**YOUR ASSIGNMENT**: An exact retyping of all lines below is the answer; pictures do not belong in it.

Top of INPUT DATA

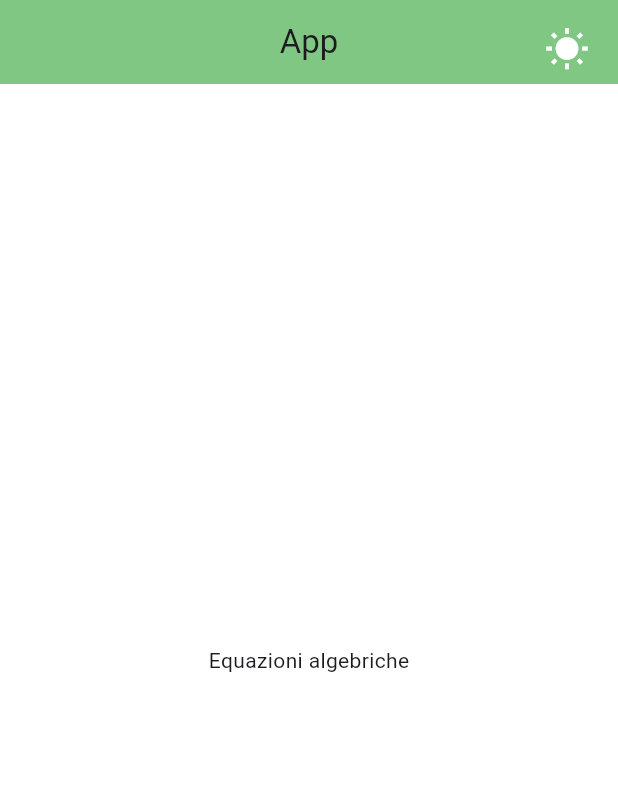
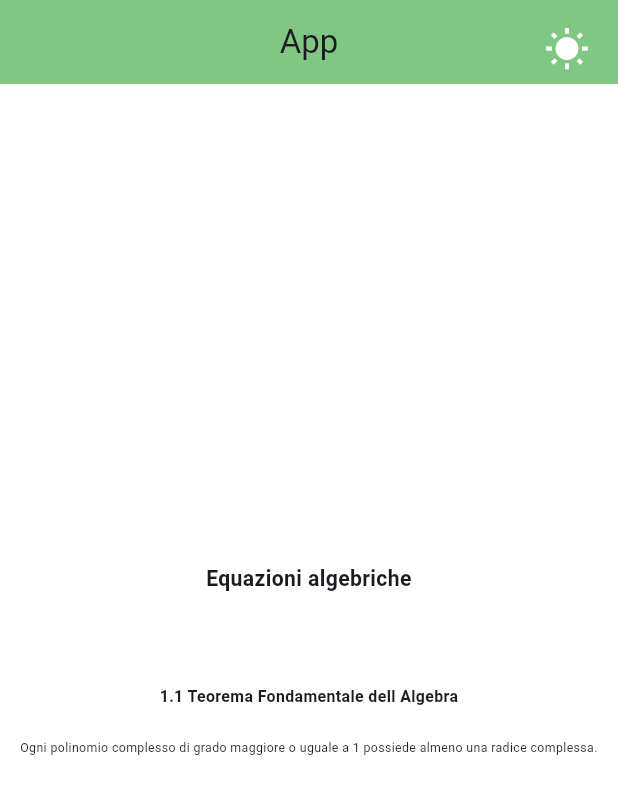
Before and after one commit to Lord-Lardellino/Fitness-App, a Flutter app: the EquazioniAlgebricheScreen screen opened by its route, on a phone screen of 412 x 824 dp. Shown: the top 794 px of the screen. Run offline on Flutter 3.47's test engine with Material 3 defaults, Android fonts, the phone set to English and light mode, and no system bars; our stand-ins replace flutter_local_notifications, get, go_router, google_fonts, jwt_decoder, shared_preferences and 2 more; accounts and stored records are empty.

Commit message:
Fix varie

```diff
--- a/front-end/lib/screens/home_screen.dart
+++ b/front-end/lib/screens/home_screen.dart
@@ -1,6 +1,6 @@
 import 'package:flutter/material.dart';
 import 'package:memos_app/utilities/navigaton_manager.dart';
-import 'package:memos_app/widgets/card_widget.dart';
+import 'package:memos_app/widgets/button_widget.dart';
 
 class HomePage extends StatefulWidget {
   HomePage({super.key});
@@ -23,7 +23,7 @@ class _HomePageState extends State<HomePage> {
           mainAxisAlignment: MainAxisAlignment.center,
           crossAxisAlignment: CrossAxisAlignment.center,
           children: [
-            CardWidget(
+            ButtonWidget(
                 title: '1 - Sistemi lineari e matrici',
                 url: NavigationManager.sistemiLineariMatrici),
           ],
--- a/front-end/lib/screens/sistemi_lineari_e_matrici/equazioni_algebriche_screen.dart
+++ b/front-end/lib/screens/sistemi_lineari_e_matrici/equazioni_algebriche_screen.dart
@@ -1,4 +1,5 @@
 import 'package:flutter/material.dart';
+import 'package:memos_app/widgets/title_widget.dart';
 
 class EquazioniAlgebricheScreen extends StatefulWidget {
   EquazioniAlgebricheScreen({super.key});
@@ -12,13 +13,16 @@ class _EquazioniAlgebricheScreenState extends State<EquazioniAlgebricheScreen> {
 
   @override
   Widget build(BuildContext context) {
-    return const Scaffold(
+    return Scaffold(
       body: Center(
         child: Column(
           mainAxisAlignment: MainAxisAlignment.center,
           crossAxisAlignment: CrossAxisAlignment.center,
           children: [
-            Text('Equazioni algebriche'),
+            TitleWidget(title: 'Equazioni algebriche',fontSize: 24,fontWeight: FontWeight.bold),
+            SizedBox(height: MediaQuery.of(context).size.width / 10,),
+            TitleWidget(title: '1.1 Teorema Fondamentale dell Algebra ',fontSize: 18,fontWeight: FontWeight.bold),
+            TitleWidget(title: 'Ogni polinomio complesso di grado maggiore o uguale a 1 possiede almeno una radice complessa.',fontSize: 14),
           ],
         ),
       ),
--- a/front-end/lib/screens/sistemi_lineari_e_matrici_screen.dart
+++ b/front-end/lib/screens/sistemi_lineari_e_matrici_screen.dart
@@ -1,6 +1,6 @@
 import 'package:flutter/material.dart';
 import 'package:memos_app/utilities/navigaton_manager.dart';
-import 'package:memos_app/widgets/card_widget.dart';
+import 'package:memos_app/widgets/button_widget.dart';
 
 class SistemiLineariMatriciSceen extends StatefulWidget {
   SistemiLineariMatriciSceen({super.key});
@@ -25,11 +25,11 @@ class _SistemiLineariMatriciSceenState
           crossAxisAlignment: CrossAxisAlignment.center,
           children: [
 
-            CardWidget(
+            ButtonWidget(
                 title: '1.1 - Principali insiemi numerici',
                 url: NavigationManager.principaliInsiemiNumerici),
 
-            CardWidget(
+            ButtonWidget(
                 title: '1.2 - Equazioni algebriche',
                 url: NavigationManager.equazioniAlgebriche),
           ],
--- /dev/null
+++ b/front-end/lib/widgets/title_widget.dart
@@ -0,0 +1,34 @@
+import 'package:flutter/material.dart';
+
+// ignore: must_be_immutable
+class TitleWidget extends StatefulWidget {
+  String title = "";
+  double fontSize = 24;
+  FontWeight? fontWeight = FontWeight.normal;
+
+  TitleWidget(
+      {super.key,
+      required this.title,
+      required this.fontSize,
+      this.fontWeight});
+
+  @override
+  State<StatefulWidget> createState() => _TitleWidgetState();
+}
+
+class _TitleWidgetState extends State<TitleWidget> {
+  @override
+  Widget build(BuildContext context) {
+    return Container(
+      margin: const EdgeInsets.all(10),
+      width: double.infinity,
+      alignment: Alignment.center,
+      child: Text(widget.title,
+          textAlign: TextAlign.center,
+          style: TextStyle(
+              fontSize: widget.fontSize, fontWeight: widget.fontWeight),
+          textScaler:
+              TextScaler.linear(MediaQuery.of(context).size.width / 700)),
+    );
+  }
+}
```
Also changed, not shown: front-end/lib/screens/notification_screen.dart (+1 -34 lines), front-end/lib/widgets/button_widget.dart (added, +34 -0 lines), front-end/lib/widgets/card_widget.dart (deleted, +0 -35 lines).
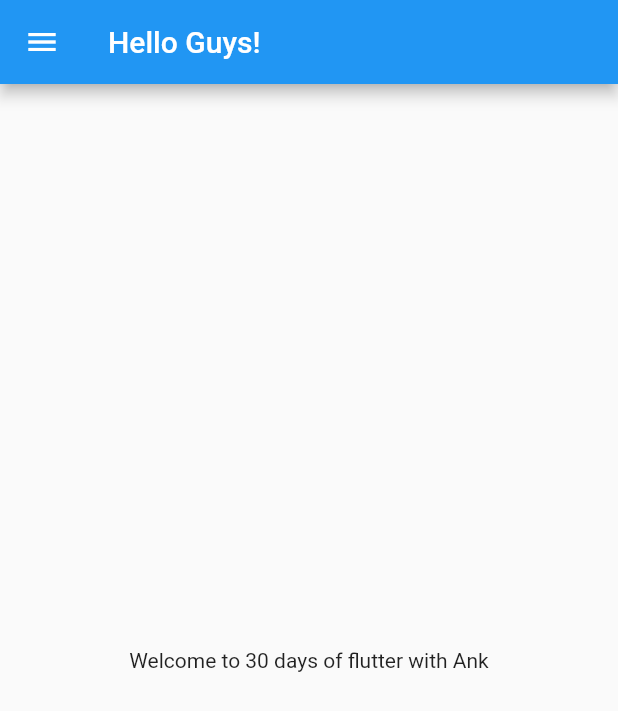
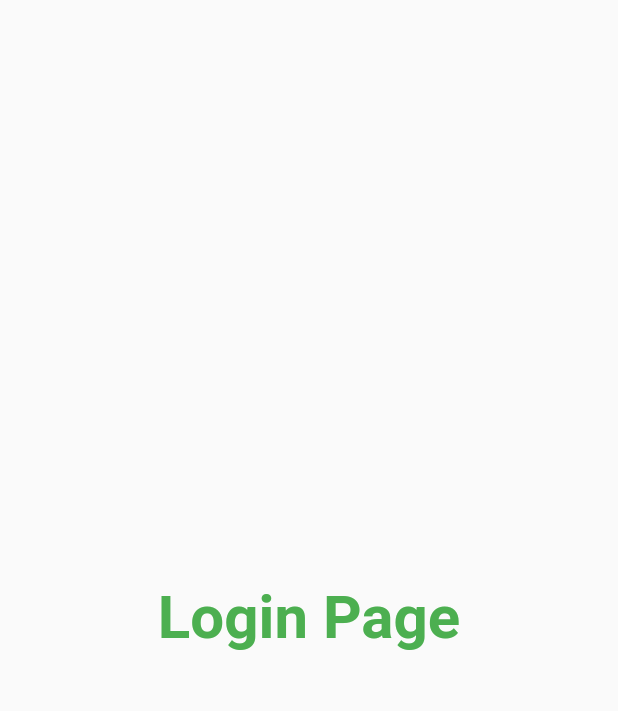
Before and after one commit to AnkitMiddha/30daysofflutter, a Flutter app: the screen it shows after launch, on a phone screen of 412 x 824 dp. Shown: the top 711 px of the screen. Run offline on Flutter 3.47's test engine with Material 2 defaults, Android fonts, the phone set to English and light mode, and no system bars.

Commit message:
day3 completed

```diff
--- a/lib/main.dart
+++ b/lib/main.dart
@@ -1,5 +1,6 @@
 import 'package:flutter/material.dart';
-import 'home_page.dart';
+import 'package:flutter_application_1/pages/login_page.dart';
+import 'pages/home_page.dart';
 
 void main() {
   runApp(MyApp());
@@ -11,7 +12,13 @@ class MyApp extends StatelessWidget {
   @override
   Widget build(BuildContext context) {
     return MaterialApp(
-      home: HomePage(),
+      themeMode: ThemeMode.light,
+      theme: ThemeData(primarySwatch: Colors.green),
+      darkTheme: ThemeData(brightness: Brightness.dark),
+      routes: {
+        "/": (context) => LoginPage(),
+        "/LoginPage": (context) => HomePage(),
+      },
     );
   }
 }
--- a/lib/home_page.dart
+++ b/lib/pages/home_page.dart
@@ -6,7 +6,7 @@ class HomePage extends StatelessWidget {
   @override
   Widget build(BuildContext context) {
     final int days = 30;
-    final String name = "Ank";
+    final String name = "Ankit";
     return Scaffold(
       appBar: AppBar(
         title: Text("Hello Guys!"),
--- /dev/null
+++ b/lib/pages/login_page.dart
@@ -0,0 +1,21 @@
+import 'package:flutter/material.dart';
+import 'package:flutter/rendering.dart';
+
+class LoginPage extends StatelessWidget {
+  const LoginPage({super.key});
+
+  @override
+  Widget build(BuildContext context) {
+    return const Material(
+      child: Center(
+          child: Text(
+        "Login Page",
+        style: TextStyle(
+          fontSize: 40,
+          fontWeight: FontWeight.bold,
+          color: Colors.green,
+        ),
+      )),
+    );
+  }
+}
```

Bottom of INPUT DATA

**ANSWER TO THIS TASK**:
Before and after one commit to Lord-Lardellino/Fitness-App, a Flutter app: the EquazioniAlgebricheScreen screen opened by its route, on a phone screen of 412 x 824 dp. Shown: the top 794 px of the screen. Run offline on Flutter 3.47's test engine with Material 3 defaults, Android fonts, the phone set to English and light mode, and no system bars; our stand-ins replace flutter_local_notifications, get, go_router, google_fonts, jwt_decoder, shared_preferences and 2 more; accounts and stored records are empty.

Commit message:
Fix varie

```diff
--- a/front-end/lib/screens/home_screen.dart
+++ b/front-end/lib/screens/home_screen.dart
@@ -1,6 +1,6 @@
 import 'package:flutter/material.dart';
 import 'package:memos_app/utilities/navigaton_manager.dart';
-import 'package:memos_app/widgets/card_widget.dart';
+import 'package:memos_app/widgets/button_widget.dart';
 
 class HomePage extends StatefulWidget {
   HomePage({super.key});
@@ -23,7 +23,7 @@ class _HomePageState extends State<HomePage> {
           mainAxisAlignment: MainAxisAlignment.center,
           crossAxisAlignment: CrossAxisAlignment.center,
           children: [
-            CardWidget(
+            ButtonWidget(
                 title: '1 - Sistemi lineari e matrici',
                 url: NavigationManager.sistemiLineariMatrici),
           ],
--- a/front-end/lib/screens/sistemi_lineari_e_matrici/equazioni_algebriche_screen.dart
+++ b/front-end/lib/screens/sistemi_lineari_e_matrici/equazioni_algebriche_screen.dart
@@ -1,4 +1,5 @@
 import 'package:flutter/material.dart';
+import 'package:memos_app/widgets/title_widget.dart';
 
 class EquazioniAlgebricheScreen extends StatefulWidget {
   EquazioniAlgebricheScreen({super.key});
@@ -12,13 +13,16 @@ class _EquazioniAlgebricheScreenState extends State<EquazioniAlgebricheScreen> {
 
   @override
   Widget build(BuildContext context) {
-    return const Scaffold(
+    return Scaffold(
       body: Center(
         child: Column(
           mainAxisAlignment: MainAxisAlignment.center,
           crossAxisAlignment: CrossAxisAlignment.center,
           children: [
-            Text('Equazioni algebriche'),
+            TitleWidget(title: 'Equazioni algebriche',fontSize: 24,fontWeight: FontWeight.bold),
+            SizedBox(height: MediaQuery.of(context).size.width / 10,),
+            TitleWidget(title: '1.1 Teorema Fondamentale dell Algebra ',fontSize: 18,fontWeight: FontWeight.bold),
+            TitleWidget(title: 'Ogni polinomio complesso di grado maggiore o uguale a 1 possiede almeno una radice complessa.',fontSize: 14),
           ],
         ),
       ),
--- a/front-end/lib/screens/sistemi_lineari_e_matrici_screen.dart
+++ b/front-end/lib/screens/sistemi_lineari_e_matrici_screen.dart
@@ -1,6 +1,6 @@
 import 'package:flutter/material.dart';
 import 'package:memos_app/utilities/navigaton_manager.dart';
-import 'package:memos_app/widgets/card_widget.dart';
+import 'package:memos_app/widgets/button_widget.dart';
 
 class SistemiLineariMatriciSceen extends StatefulWidget {
   SistemiLineariMatriciSceen({super.key});
@@ -25,11 +25,11 @@ class _SistemiLineariMatriciSceenState
           crossAxisAlignment: CrossAxisAlignment.center,
           children: [
 
-            CardWidget(
+            ButtonWidget(
                 title: '1.1 - Principali insiemi numerici',
                 url: NavigationManager.principaliInsiemiNumerici),
 
-            CardWidget(
+            ButtonWidget(
                 title: '1.2 - Equazioni algebriche',
                 url: NavigationManager.equazioniAlgebriche),
           ],
--- /dev/null
+++ b/front-end/lib/widgets/title_widget.dart
@@ -0,0 +1,34 @@
+import 'package:flutter/material.dart';
+
+// ignore: must_be_immutable
+class TitleWidget extends StatefulWidget {
+  String title = "";
+  double fontSize = 24;
+  FontWeight? fontWeight = FontWeight.normal;
+
+  TitleWidget(
+      {super.key,
+      required this.title,
+      required this.fontSize,
+      this.fontWeight});
+
+  @override
+  State<StatefulWidget> createState() => _TitleWidgetState();
+}
+
+class _TitleWidgetState extends State<TitleWidget> {
+  @override
+  Widget build(BuildContext context) {
+    return Container(
+      margin: const EdgeInsets.all(10),
+      width: double.infinity,
+      alignment: Alignment.center,
+      child: Text(widget.title,
+          textAlign: TextAlign.center,
+          style: TextStyle(
+              fontSize: widget.fontSize, fontWeight: widget.fontWeight),
+          textScaler:
+              TextScaler.linear(MediaQuery.of(context).size.width / 700)),
+    );
+  }
+}
```
Also changed, not shown: front-end/lib/screens/notification_screen.dart (+1 -34 lines), front-end/lib/widgets/button_widget.dart (added, +34 -0 lines), front-end/lib/widgets/card_widget.dart (deleted, +0 -35 lines).
Before and after one commit to AnkitMiddha/30daysofflutter, a Flutter app: the screen it shows after launch, on a phone screen of 412 x 824 dp. Shown: the top 711 px of the screen. Run offline on Flutter 3.47's test engine with Material 2 defaults, Android fonts, the phone set to English and light mode, and no system bars.

Commit message:
day3 completed

```diff
--- a/lib/main.dart
+++ b/lib/main.dart
@@ -1,5 +1,6 @@
 import 'package:flutter/material.dart';
-import 'home_page.dart';
+import 'package:flutter_application_1/pages/login_page.dart';
+import 'pages/home_page.dart';
 
 void main() {
   runApp(MyApp());
@@ -11,7 +12,13 @@ class MyApp extends StatelessWidget {
   @override
   Widget build(BuildContext context) {
     return MaterialApp(
-      home: HomePage(),
+      themeMode: ThemeMode.light,
+      theme: ThemeData(primarySwatch: Colors.green),
+      darkTheme: ThemeData(brightness: Brightness.dark),
+      routes: {
+        "/": (context) => LoginPage(),
+        "/LoginPage": (context) => HomePage(),
+      },
     );
   }
 }
--- a/lib/home_page.dart
+++ b/lib/pages/home_page.dart
@@ -6,7 +6,7 @@ class HomePage extends StatelessWidget {
   @override
   Widget build(BuildContext context) {
     final int days = 30;
-    final String name = "Ank";
+    final String name = "Ankit";
     return Scaffold(
       appBar: AppBar(
         title: Text("Hello Guys!"),
--- /dev/null
+++ b/lib/pages/login_page.dart
@@ -0,0 +1,21 @@
+import 'package:flutter/material.dart';
+import 'package:flutter/rendering.dart';
+
+class LoginPage extends StatelessWidget {
+  const LoginPage({super.key});
+
+  @override
+  Widget build(BuildContext context) {
+    return const Material(
+      child: Center(
+          child: Text(
+        "Login Page",
+        style: TextStyle(
+          fontSize: 40,
+          fontWeight: FontWeight.bold,
+          color: Colors.green,
+        ),
+      )),
+    );
+  }
+}
```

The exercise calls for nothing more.